linked to the three sub-themes - employment, health and education. They constitute the
concrete basis on which equality, development and peace rest. The enhancement of women's
equal participation in development and peace requires the development of human resources,
recognition by society of the need to improve women's status, and the participation of all
in the restructuring of society. It involves, in particular, building a participatory
human infrastructure to permit the mobilization of women at all levels, within different
spheres and sectors. To achieve optimum development of human and material resources,
women's strengths and capabilities, including their great contribution to the welfare of
families and to the development of society, must be fully acknowledged and valued. The
attainment of the goals and objectives of the Decade requires a sharing of this
responsibility by men and women and by society as a whole and requires that women play a
central role as intellectuals, policy-makers, decision-makers, planners, and contributors
and beneficiaries of development.
16. The need for women's perspective on human development is critical since it is in
the interest of human enrichment and progress to introduce and weave into the social
fabric women's concept of equality, their choices between alternative development
strategies and their approach to peace, in accordance with their aspirations, interests
and talents. These things are not only desirable in themselves but are also essential for
the attainment of the goals and objectives of the Decade.
17. The review and appraisal of progress achieved and obstacles encountered at the
national level in the realization of the goals and objectives of the United Nations Decade
for Women: Equality, Development and Peace (see A/CONF.116/5 and Add.1-14) identifies
various levels of experience. Despite the considerable progress achieved and the
increasing participation of women in society, the Decade has only partially attained its
goals and objectives.
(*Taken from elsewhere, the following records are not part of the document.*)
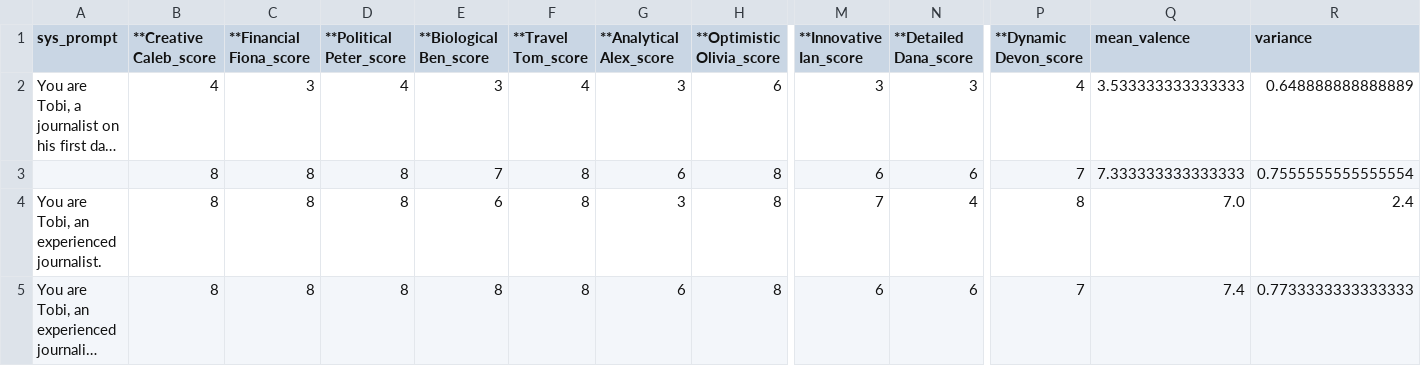
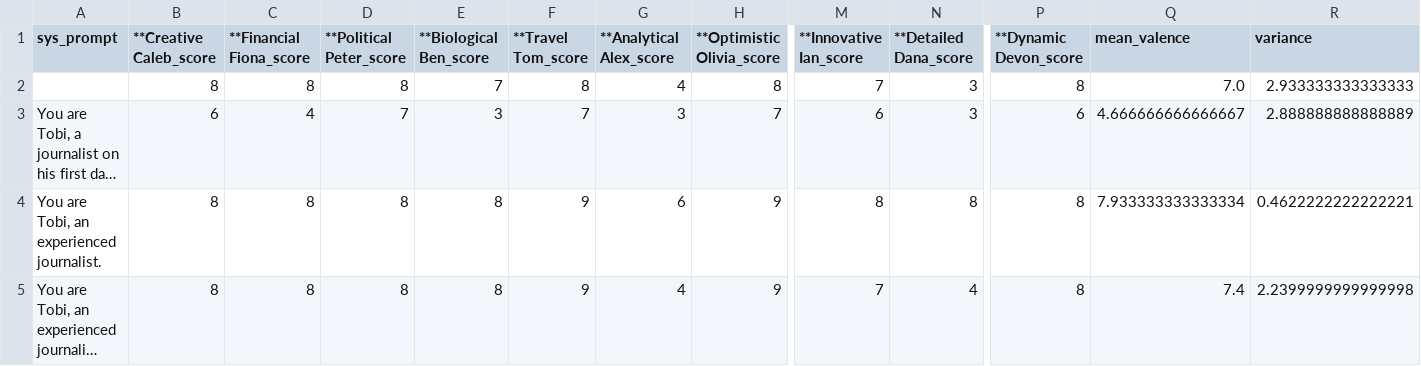
Before and after one commit to RugTehseen/problem-solving-with-llms, a CSV file: evaluations/blogs/emotional_valence_data.csv, drawn as a sheet; only a part is shown, gaps mark what is left out; long unchanged cells end in …; removed rows and columns are numbered as before the commit, all else as after; rows hold the shown columns only; the diff covers the shown part only; the diff names each change by its address in the sheet, - before the commit and + after, or states it on an @@ line.

```diff
--- a/evaluations/blogs/emotional_valence_data.csv
+++ b/evaluations/blogs/emotional_valence_data.csv
+row 2:  | 8 | 8 | 8 | 7 | 8 | 4 | 8 | 7 | 3 | 8 | 7.0 | 2.933333333333333
-B3 (**Creative Caleb_score): 4
+B3 (**Creative Caleb_score): 6
-C3 (**Financial Fiona_score): 3
+C3 (**Financial Fiona_score): 4
-D3 (**Political Peter_score): 4
+D3 (**Political Peter_score): 7
-F3 (**Travel Tom_score): 4
+F3 (**Travel Tom_score): 7
-H3 (**Optimistic Olivia_score): 6
+H3 (**Optimistic Olivia_score): 7
-M3 (**Innovative Ian_score): 3
+M3 (**Innovative Ian_score): 6
-P3 (**Dynamic Devon_score): 4
+P3 (**Dynamic Devon_score): 6
-Q3 (mean_valence): 3.533333333333333
+Q3 (mean_valence): 4.666666666666667
-R3 (variance): 0.648888888888889
+R3 (variance): 2.888888888888889
-row 3:  | 8 | 8 | 8 | 7 | 8 | 6 | 8 | 6 | 6 | 7 | 7.333333333333333 | 0.7555555555555554
-E4 (**Biological Ben_score): 6
+E4 (**Biological Ben_score): 8
-F4:F5 (**Travel Tom_score): 8
+F4:F5 (**Travel Tom_score): 9
-G4 (**Analytical Alex_score): 3
+G4 (**Analytical Alex_score): 6
-H4:H5 (**Optimistic Olivia_score): 8
+H4:H5 (**Optimistic Olivia_score): 9
-M4 (**Innovative Ian_score): 7
+M4 (**Innovative Ian_score): 8
-N4 (**Detailed Dana_score): 4
+N4 (**Detailed Dana_score): 8
-Q4 (mean_valence): 7.0
+Q4 (mean_valence): 7.933333333333334
-R4 (variance): 2.4
+R4 (variance): 0.4622222222222221
-G5 (**Analytical Alex_score): 6
+G5 (**Analytical Alex_score): 4
-M5 (**Innovative Ian_score): 6
+M5 (**Innovative Ian_score): 7
-N5 (**Detailed Dana_score): 6
+N5 (**Detailed Dana_score): 4
-P5 (**Dynamic Devon_score): 7
+P5 (**Dynamic Devon_score): 8
-R5 (variance): 0.7733333333333333
+R5 (variance): 2.2399999999999998
```
Also changed, not shown: 3 edited cells elsewhere in this file, evaluations/blogs/bi_semantic_entropy_data.csv, 21 other files.
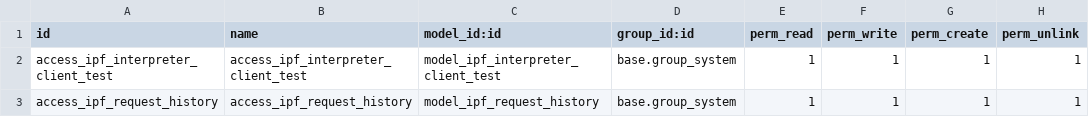
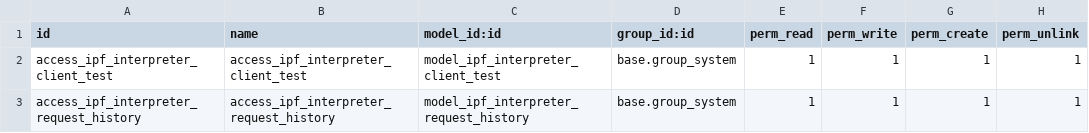
Before and after one commit to vertelab/odoo-project, a CSV file: task_interpreter_ipf_client/security/ir.model.access.csv, drawn as a sheet.

Commit message:
task_interpreter_ipf_client: fixed error when trying to install module on new db.

```diff
--- a/task_interpreter_ipf_client/security/ir.model.access.csv
+++ b/task_interpreter_ipf_client/security/ir.model.access.csv
@@ -2,2 +2,2 @@ id,name,model_id:id,group_id:id,perm_read,perm_write,perm_create,perm_unlink
 access_ipf_interpreter_client_test,access_ipf_interpreter_client_test,model_ipf_interpreter_client_test,base.group_system,1,1,1,1
-access_ipf_request_history,access_ipf_request_history,model_ipf_request_history,base.group_system,1,1,1,1
+access_ipf_interpreter_request_history,access_ipf_interpreter_request_history,model_ipf_interpreter_request_history,base.group_system,1,1,1,1
```
Also changed, not shown: 4 other files.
Although the earlier years of the Decade were characterized by
relatively favourable economic conditions in both the developed and developing countries,
deteriorating economic conditions have slowed efforts directed towards promoting the equal
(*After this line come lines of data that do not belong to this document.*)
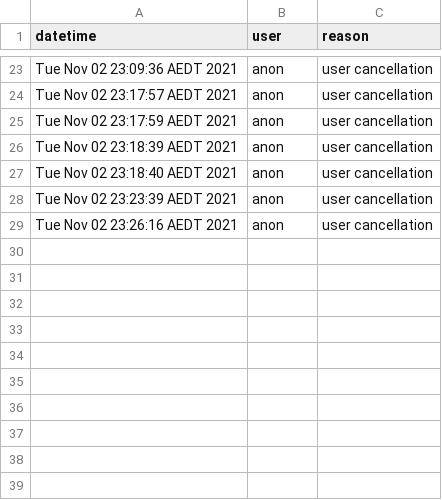
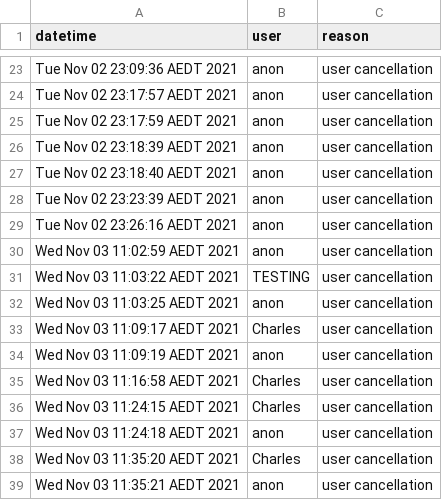
Before and after one commit to ecp110/SOFT2412_Assignment2, a CSV file: app/src/main/java/movie/Databases/cancellations.csv, drawn as a sheet; only a part is shown, gaps mark what is left out.

```diff
--- a/app/src/main/java/movie/Databases/cancellations.csv
+++ b/app/src/main/java/movie/Databases/cancellations.csv
@@ -29 +29,11 @@ Tue Nov 02 23:23:39 AEDT 2021,anon,user cancellation
 Tue Nov 02 23:26:16 AEDT 2021,anon,user cancellation
+Wed Nov 03 11:02:59 AEDT 2021,anon,user cancellation
+Wed Nov 03 11:03:22 AEDT 2021,TESTING,user cancellation
+Wed Nov 03 11:03:25 AEDT 2021,anon,user cancellation
+Wed Nov 03 11:09:17 AEDT 2021,Charles,user cancellation
+Wed Nov 03 11:09:19 AEDT 2021,anon,user cancellation
+Wed Nov 03 11:16:58 AEDT 2021,Charles,user cancellation
+Wed Nov 03 11:24:15 AEDT 2021,Charles,user cancellation
+Wed Nov 03 11:24:18 AEDT 2021,anon,user cancellation
+Wed Nov 03 11:35:20 AEDT 2021,Charles,user cancellation
+Wed Nov 03 11:35:21 AEDT 2021,anon,user cancellation
```
Also changed, not shown: 4 other files.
participation of women in society and have given rise to new problems. With regard to
development, there are indications that in some cases, although the participation of women
is increasing, their benefits are not increasing proportionately.
18. Many of the obstacles discussed in the Forward-looking Strategies were identified
in the review and appraisal (see A/CONF.116/5 and Add.1-14). The overwhelming obstacles to
the advancement of women are in practice caused by varying combinations of political and
economic as well as social and cultural factors. Furthermore, the social and cultural
obstacles are sometimes aggravated by political and economic factors such as the critical
international economic situation and the consequent adjustment programmes, which in
general entail a high social cost. In this context, the economic constraints due in part
to the prevailing macro-economic factors have contributed to the aggravation of economic
conditions at the national level. Moreover, the devaluation of women's productive and
reproductive roles, as a result of which the status of women continued to be regarded as
secondary to that of men, and the low priority assigned to promoting the participation of
women in development are historical factors that limit women's access to employment,
health and education, as well as to other sectoral resources, and to the effective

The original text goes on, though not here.